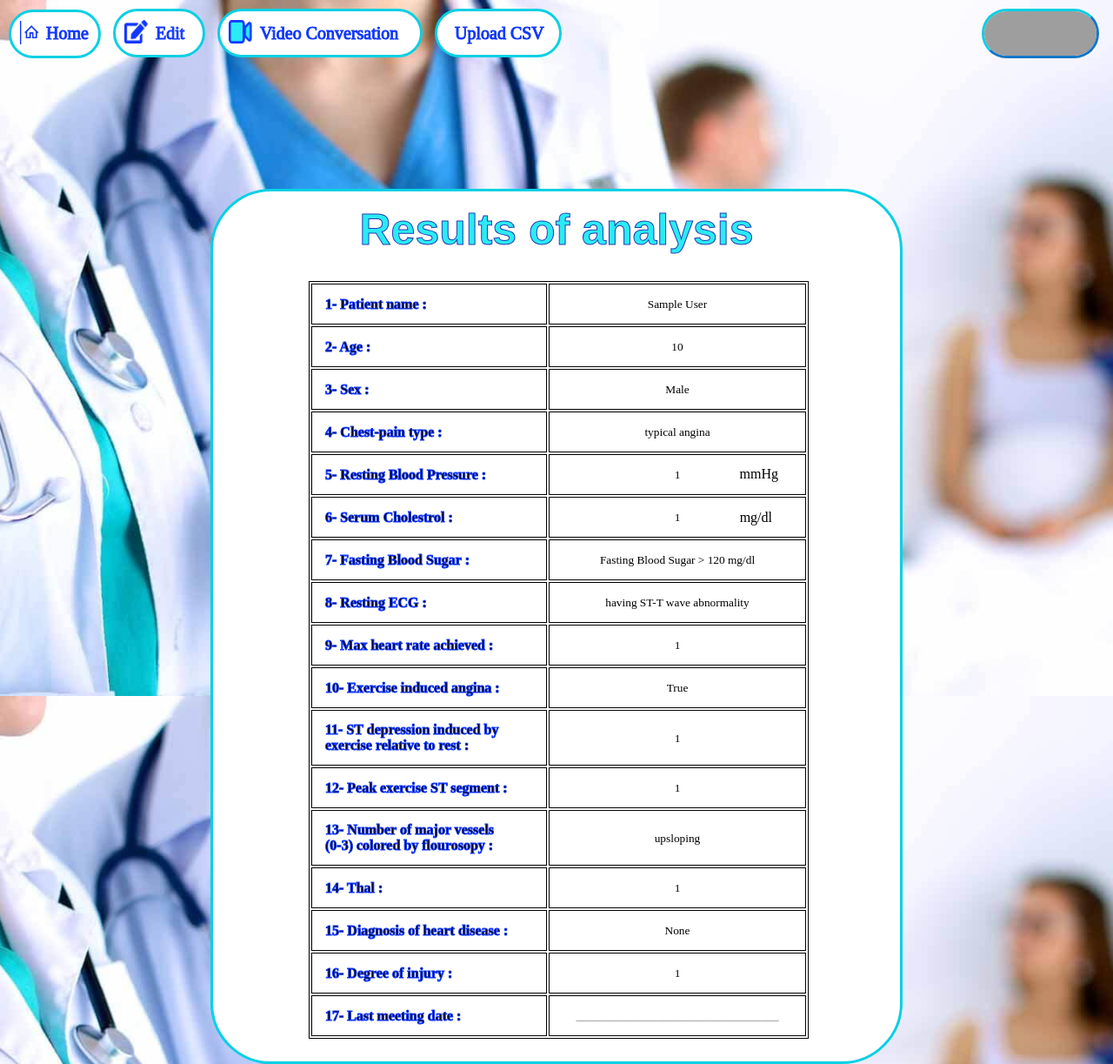
After one commit to MoWafy001/Detection-of-Heart-Diseases, a Flask app: page /doctor/0 in a window 1280 px wide. The commit adds this page. Shown: the whole page at 87% size. Run offline with Flask 2, Linux system fonts and the light colour scheme; the visitor is signed in with stand-in values (Sample User, id 1); tables that the repository leaves empty hold one stand-in row (values such as "Sample post"); lists and menus that the app fills with data are empty; parts of the project's set-up code (start-up, migrations or seed data) failed here and were passed over; grey boxes are pictures that could not be loaded.

Commit message:
add video caht

```diff
--- a/app.py
+++ b/app.py
@@ -1,11 +1,12 @@
+from logging import debug
 import jwt
 from flask_mail import Mail, Message
 import os
 import datetime
 from flask import request, redirect, url_for, render_template, session, abort, jsonify, Response
-from models import db, Patient, app
+from models import Doctor, db, Patient, app
 from prediction import predict_disease, predict_percentage
-
+from flask_socketio import SocketIO, emit, join_room, leave_room
 
 app.secret_key = b'#ZRfeuPY^+f]1P|'
 
@@ -18,8 +19,13 @@ app.config['MAIL_USERNAME'] = sender_mail
 app.config['MAIL_PASSWORD'] = os.getenv('MAIL_PASSWORD')
 app.config['MAIL_USE_TLS'] = False
 app.config['MAIL_USE_SSL'] = True
+app.config['SECRET_KEY'] = '%^qe123ASDasd881_asd!'
+
+socketio = SocketIO(app)
 
 mail = Mail(app)
+
+waiting_list = {}
 
 
 @app.post("/sendForgotEmail")
@@ -149,13 +155,70 @@ def signin():
             Patient.email == email, Patient.password == password).first()
 
         if patient is None:
-            return redirect(url_for('signin', msg="Invalid credentials"))
+            doctor = Doctor.query.filter(
+                Doctor.email == email, Doctor.password == password).first()
 
-        session['patient_id'] = patient.id
-        session['patient_email'] = patient.email
-        session['patient_first_name'] = patient.first_name
+            if doctor is None:
+                return redirect(url_for('signin', msg="Invalid credentials"))
+            else:
+                if 'patient_id' in session.keys():
+                    session.pop('patient_id')
+                session['doctor_id'] = doctor.id
+                session['doctor_email'] = doctor.email
+                session['doctor_first_name'] = doctor.first_name
+
+                return redirect('/doctor/0')
+        else:
+            if 'doctor_id' in session.keys():
+                session.pop('doctor_id')
+            session['patient_id'] = patient.id
+            session['patient_email'] = patient.email
+            session['patient_first_name'] = patient.first_name
 
         return redirect(url_for('analyse'))
+
+
+@app.get('/doctor')
+def red_doc():
+    return redirect("/doctor/0")
+
+
+@app.get('/doctor/<int:index>')
+def doctor(index):
+    if 'doctor_id' not in session.keys() or not session['doctor_id']:
+        return redirect("/signin")
+
+    last = False
+
+    waiting = list(set(waiting_list.values()))
+
+    if len(waiting) == 0 or index+1 > len(waiting):
+        nindex = index - len(waiting)
+        try:
+            patient = Patient.query.filter(
+                Patient.doctor_id == session['doctor_id'])
+            last = nindex == patient.count()-1
+            patient = patient.limit(1).offset(nindex).first()
+            print(patient)
+        except Exception as e:
+            print(str(e))
+            print('error')
+
+    else:
+        last = index == len(waiting) + Patient.query.filter(
+            Patient.doctor_id == session['doctor_id']).count() -1
+        patient = Patient.query.get(waiting[index])
+        print(patient)
+
+    if patient is not None:
+        return render_template('doctorPage.html', patient_first_name=patient.first_name, patient_last_name=patient.last_name,
+                               patient_age=patient.age, patient_cp=Patient.reverse_map_cp(patient.cp), patient_trestbps=patient.trestbps,
+                               patient_chol=patient.chol, patient_fbs="Fasting Blood Sugar > 120 mg/dl" if patient.fbs else "Fasting Blood Sugar <= 120 mg/dl", patient_restecg=Patient.reverse_map_restecg(patient.restecg),
+                               patient_thalach=patient.thalach, patient_exang=patient.exang, patient_oldpeak=patient.oldpeak,
+                               patient_slope=Patient.reverse_map_slope(patient.slope), patient_ca=patient.ca, patient_thal=Patient.reverse_map_thal(patient.thal),
+                               patient_sex="Male" if patient.gender else "Female", patient_id=patient.id, index=index, last=last)
+    else:
+        return "No Cases"
 
 
 @app.route('/analyse', methods=['GET', 'POST'])
@@ -164,7 +227,7 @@ def analyse():
         return redirect("/signin")
 
     if request.method == 'GET':
-        return render_template("Analyse.html")
+        return render_template("Analyse.html", patient_id=session['patient_id'])
 
     # if POST
     print(request.json)
@@ -236,5 +299,38 @@ def analyse():
     })
 
 
+@app.get('/video/<int:patient_id>')
+def video(patient_id):
+    if not (('patient_id' in session.keys() and patient_id == session['patient_id'])
+            or ('doctor_id' in session.keys() and session['doctor_id'])):
+        return redirect('/signin')
+
+    if 'patient_id' in session.keys():
+        return render_template('video.html', patient_id=patient_id)
+    else:
+        return render_template('video.html')
+
+
+@socketio.on('waiting')
+def add_to_waiting(patient_id, socket_id):
+    waiting_list[socket_id] = patient_id
+    print(waiting_list)
+
+
+@socketio.on('disconnect')
+def remove_from_waiting():
+    if request.sid in waiting_list.keys():
+        waiting_list.pop(request.sid)
+    print(waiting_list)
+
+
+@socketio.on('join')
+def handel_join(peer_id):
+    print(request.headers['Referer'])
+    join_room(request.headers['Referer'])
+    emit("user-joined", peer_id, broadcast=True, include_self=False)
+
+
 if __name__ == "__main__":
-    app.run(debug=True, port=os.getenv("PORT", 5000))
+    # app.run(debug=True, port=os.getenv("PORT", 5000))
+    socketio.run(app, debug=True, port=os.getenv("PORT", 5000))
--- /dev/null
+++ b/static/css/doctorPage.css
@@ -0,0 +1,163 @@
+body {
+    padding: 0;
+    margin: 0;
+    background-size: cover;
+    background-repeat: no-repeat;
+    background-position: 50% 0%;
+    background-attachment: fixed;
+}
+form{
+    position: absolute;
+    top: 90%;
+    left: 50%;
+    transform: translate(-50%, -50%);
+    width: 790px;
+    height: 1000px;
+    background-color: #fff;
+    border: 3px solid #09D0E3;
+    border-radius: 70px;
+}
+h2 {
+    -webkit-text-stroke-color: #253CB2;
+    -webkit-text-stroke-width: 1px;
+    font-family: 'Script MT', sans-serif;
+    text-align: center;
+    margin: 15px 0 30px 0;
+    color: #2AEBF4;
+    font-size: 50px;
+}
+table {
+    width: 575px;
+    font-family: 'Times New Roman', sans-serif;
+    color: #000;
+    -webkit-text-stroke-color: #1037FC;
+    -webkit-text-stroke-width: 1px;
+    margin-left: 110px;
+    border: 1px solid #000;
+    text-align: left;
+}
+th {
+    border: 1px solid #000;
+    padding: 13px 40px;
+}
+.s {
+    width: 215px;
+    padding-left: 15px;
+}
+input {
+    text-align: center;
+    width: 260px;
+    -webkit-text-stroke-width: 0px;
+    color: #000;
+    border: transparent;
+    outline: transparent;
+    margin-left: -25px;
+    margin-right: -25px;
+    font-family: 'Times New Roman', sans-serif;
+    font-weight: lighter;
+}
+.l {
+    margin-left: 40px;
+    margin-right: 40px;
+    width: 130px;
+}
+h4 {
+    font-family: 'Times New Roman', sans-serif;
+    font-weight: lighter;
+    color: #000;
+    -webkit-text-stroke-width: 0px;
+    position: absolute;
+    top: 295px;
+    right: 140px;
+}
+#mg {
+    top: 345px;
+    right: 147px;
+}
+img.home {
+    width: 27px;
+    height: 27px;
+    position: absolute;
+}
+#O, #P, #I, #D {
+    text-decoration: none;
+    display: inline-block;
+    padding: 10px;
+    margin-top: 10px;
+    margin-left: 10px;
+    background-color: #fff;
+    font-family: 'Times New Roman', sans-serif;
+    border: 3px solid #09D0E3;
+    border-radius: 3em;
+    width: 80px;
+    height: 30px;
+}
+#I {
+    width: 210px;
+    height: 30px;
+}
+#P {
+    width: 120px;
+    height: 30px;
+}
+#H, #E, #V, #U {
+    color: #1037FC;
+    -webkit-text-stroke-color: #1037FC;
+    -webkit-text-stroke-width: 1px;
+    font-size: 20px;
+
+}
+#H {
+    padding-left: 30px;
+    padding-top: 3px;
+}
+#E {
+    padding-left: 36px;
+    padding-top: 4px;
+}
+#V {
+    padding-left: 36px;
+    padding-top: 4px;
+}
+#U {
+    padding-left: 10px;
+    padding-top: 4px;
+}
+#H:hover, #E:hover, #V:hover, #U:hover {
+    color: #fff;
+    -webkit-text-stroke-color: #fff;
+    -webkit-text-stroke-width: 1px;
+}
+#O:hover, #P:hover, #I:hover, #D:hover {
+    background-color: #09D0E3;
+    border: 3px solid #1037FC;
+}
+.Logo {
+    position: absolute;
+    width: 129px;
+    height: 51px;
+    margin: 10px;
+    border: 3px solid #09D0E3;
+    border-bottom-color: #1477C8;
+    border-right-color: #1477C8;
+    border-radius: 3em;
+    right: 6px;
+}
+#Sss {
+    width: 80px;
+    height: 80px;
+    position: absolute;
+    bottom: -29em;
+    margin-bottom: 50px;
+    margin-right: 30px;
+    right: 10px;
+}
+#Ss {
+    width: 80px;
+    height: 80px;
+    position: absolute;
+    bottom: -29em;
+    margin-bottom: 50px;
+    margin-left: 30px;
+    left: 10px;
+}
--- a/templates/Analyse.html
+++ b/templates/Analyse.html
@@ -218,7 +218,7 @@
         <span style="display: block;">status: <span id="status"></span></span>
         <span id="degree-field" style="display: block;">degree: <span id="degree" style="color: red;"></span></span>
       </div>
-      <span id="videobutton" style="padding: 10px 20px;display: block; text-align: center; color: #09D0E3; background: #fff; margin: 1em 0.5em; cursor: pointer;">start a videocall</span>
+      <span onclick="document.location = '/video/'+{{patient_id}};" id="videobutton" style="padding: 10px 20px;display: block; text-align: center; color: #09D0E3; background: #fff; margin: 1em 0.5em; cursor: pointer;">start a videocall</span>
       <span onclick="document.getElementById('popup').style.display = 'none';" style="padding: 10px 20px;display: block; text-align: center; border: 1px solid #000; margin: 1em 0.5em; cursor: pointer;">close</span>
     </div>
   </div>
--- /dev/null
+++ b/templates/doctorPage.html
@@ -0,0 +1,149 @@
+<!DOCTYPE html>
+<html lang="en">
+
+<head>
+    <meta charset="UTF-8">
+    <meta http-equiv="X-UA-Compatible" content="IE=edge">
+    <meta name="viewport" content="width=device-width, initial-scale=1.0">
+    <title>DHD</title>
+    <link rel="stylesheet" href="/static/css/doctorPage.css">
+</head>
+
+<body style="background-image: url('/static/img/background.jpg');">
+
+    <a href="#" id="O"><img class="home" src="/static/img/icon.png">
+        <div id="H">Home</div>
+    </a>
+    <a href="#" id="D"><img class="home" src="/static/img/edit.png">
+        <div id="E">Edit</div>
+    </a>
+    <a href="/video/{{patient_id}}" id="I"><img class="home" src="/static/img/video.png">
+        <div id="V">Video Conversation</div>
+    </a>
+    <a href="#" id="P">
+        <div id="U">Upload CSV</div>
+    </a>
+    <img src="/static/img/Logo.png" class="Logo">
+
+    <form class="container">
+        <h2>Results of analysis</h2>
+
+        <table>
+            <tbody>
+                <tr>
+                    <th class="s">1- Patient name :</th>
+                    <th>
+                        <input type="text" placeholder="___________________________________"
+                            value="{{patient_first_name + ' ' + patient_last_name}}">
+                    </th>
+                </tr>
+                <tr>
+                    <th class="s">2- Age :</th>
+                    <th>
+                        <input value="{{patient_age}}" type="text" class="l" placeholder="___________________________________">
+                    </th>
+                </tr>
+                <tr>
+                    <th class="s">3- Sex :</th>
+                    <th>
+                        <input value="{{patient_sex}}" type="text" class="l" placeholder="___________________________________">
+                    </th>
+                </tr>
+                <tr>
+                    <th class="s">4- Chest-pain type :</th>
+                    <th>
+                        <input value="{{patient_cp}}" type="text" placeholder="___________________________________">
+                    </th>
+                </tr>
+                <tr>
+                    <th class="s">5- Resting Blood Pressure :</th>
+                    <th>
+                        <input value="{{patient_trestbps}}" type="text" class="l" placeholder="___________________________________">
+                        <h4>mmHg</h4>
+                    </th>
+                </tr>
+                <tr>
+                    <th class="s">6- Serum Cholestrol :</th>
+                    <th>
+                        <input value="{{patient_chol}}" type="text" class="l" placeholder="___________________________________">
+                        <h4 id="mg">mg/dl</h4>
+                    </th>
+                </tr>
+                <tr>
+                    <th class="s">7- Fasting Blood Sugar :</th>
+                    <th>
+                        <input value="{{patient_fbs}}" type="text" placeholder="___________________________________">
+                    </th>
+                </tr>
+                <tr>
+                    <th class="s">8- Resting ECG :</th>
+                    <th>
+                        <input value="{{patient_restecg}}" type="text" placeholder="___________________________________">
+                    </th>
+                </tr>
+                <tr>
+                    <th class="s">9- Max heart rate achieved :</th>
+                    <th>
+                        <input value="{{patient_thalach}}" type="text" class="l" placeholder="___________________________________">
+                    </th>
+                </tr>
+                <tr>
+                    <th class="s">10- Exercise induced angina :</th>
+                    <th>
+                        <input value="{{patient_exang}}" type="text" class="l" placeholder="___________________________________">
+                    </th>
+                </tr>
+                <tr>
+                    <th class="s">11- ST depression induced by exercise relative to rest :</th>
+                    <th>
+                        <input value="{{patient_oldpeak}}" type="text" class="l" placeholder="___________________________________">
+                    </th>
+                </tr>
+                <tr>
+                    <th class="s">12- Peak exercise ST segment :</th>
+                    <th>
+                        <input value="{{patient_thalach}}" type="text" class="l" placeholder="___________________________________">
+                    </th>
+                </tr>
+                <tr>
+                    <th class="s">13- Number of major vessels (0-3) colored by flourosopy : </th>
+                    <th>
+                        <input value="{{patient_slope}}" type="text" class="l" placeholder="___________________________________">
+                    </th>
+                </tr>
+                <tr>
+                    <th class="s">14- Thal :</th>
+                    <th>
+                        <input value="{{patient_ca}}" type="text" placeholder="___________________________________">
+                    </th>
+                </tr>
+                <tr>
+                    <th class="s">15- Diagnosis of heart disease :</th>
+                    <th>
+                        <input value="{{patient_thal}}" type="text" class="1" placeholder="___________________________________">
+                    </th>
+                </tr>
+                <tr>
+                    <th class="s">16- Degree of injury :</th>
+                    <th>
+                        <input value="{{patient_thalach}}" type="text" class="1" placeholder="___________________________________">
+                    </th>
+                </tr>
+                <tr>
+                    <th class="s">17- Last meeting date :</th>
+                    <th>
+                        <input value="" type="text" placeholder="___________________________________">
+                    </th>
+                </tr>
+            </tbody>
+        </table>
+    </form>
+    {%if not last%}
+    <a class="imag" href="/doctor/{{index+1}}"><img id="Sss" src="/static/img/next.png"></a>
+    {% endif %}
+    {% if index-1 >= 0%}
+    <a class="imag" href="/doctor/{{index-1}}"><img id="Ss" src="/static/img/next1.png"></a>
+    {% endif %}
+</body>
+
+</html>
```
Also changed, not shown: models.py (+33 -7 lines), static/css/Vedio.css (added, +103 -0 lines), templates/video.html (added, +96 -0 lines), static/img/edit.png (added), static/img/icon.png (added), static/img/microphone.png (added), static/img/next.png (added), static/img/next1.png (added), static/img/phone.png (added), static/img/share.png (added), static/img/vi.png (added), static/img/video.png (added).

▶ [Instructions to follow]:
Where a line of the entries contains "right", report that line.

▶ [Task response]:
+    margin-right: -25px;
+    margin-right: 40px;
+    right: 140px;
+    right: 147px;
+    border-right-color: #1477C8;
+    right: 6px;
+    margin-right: 30px;
+    right: 10px;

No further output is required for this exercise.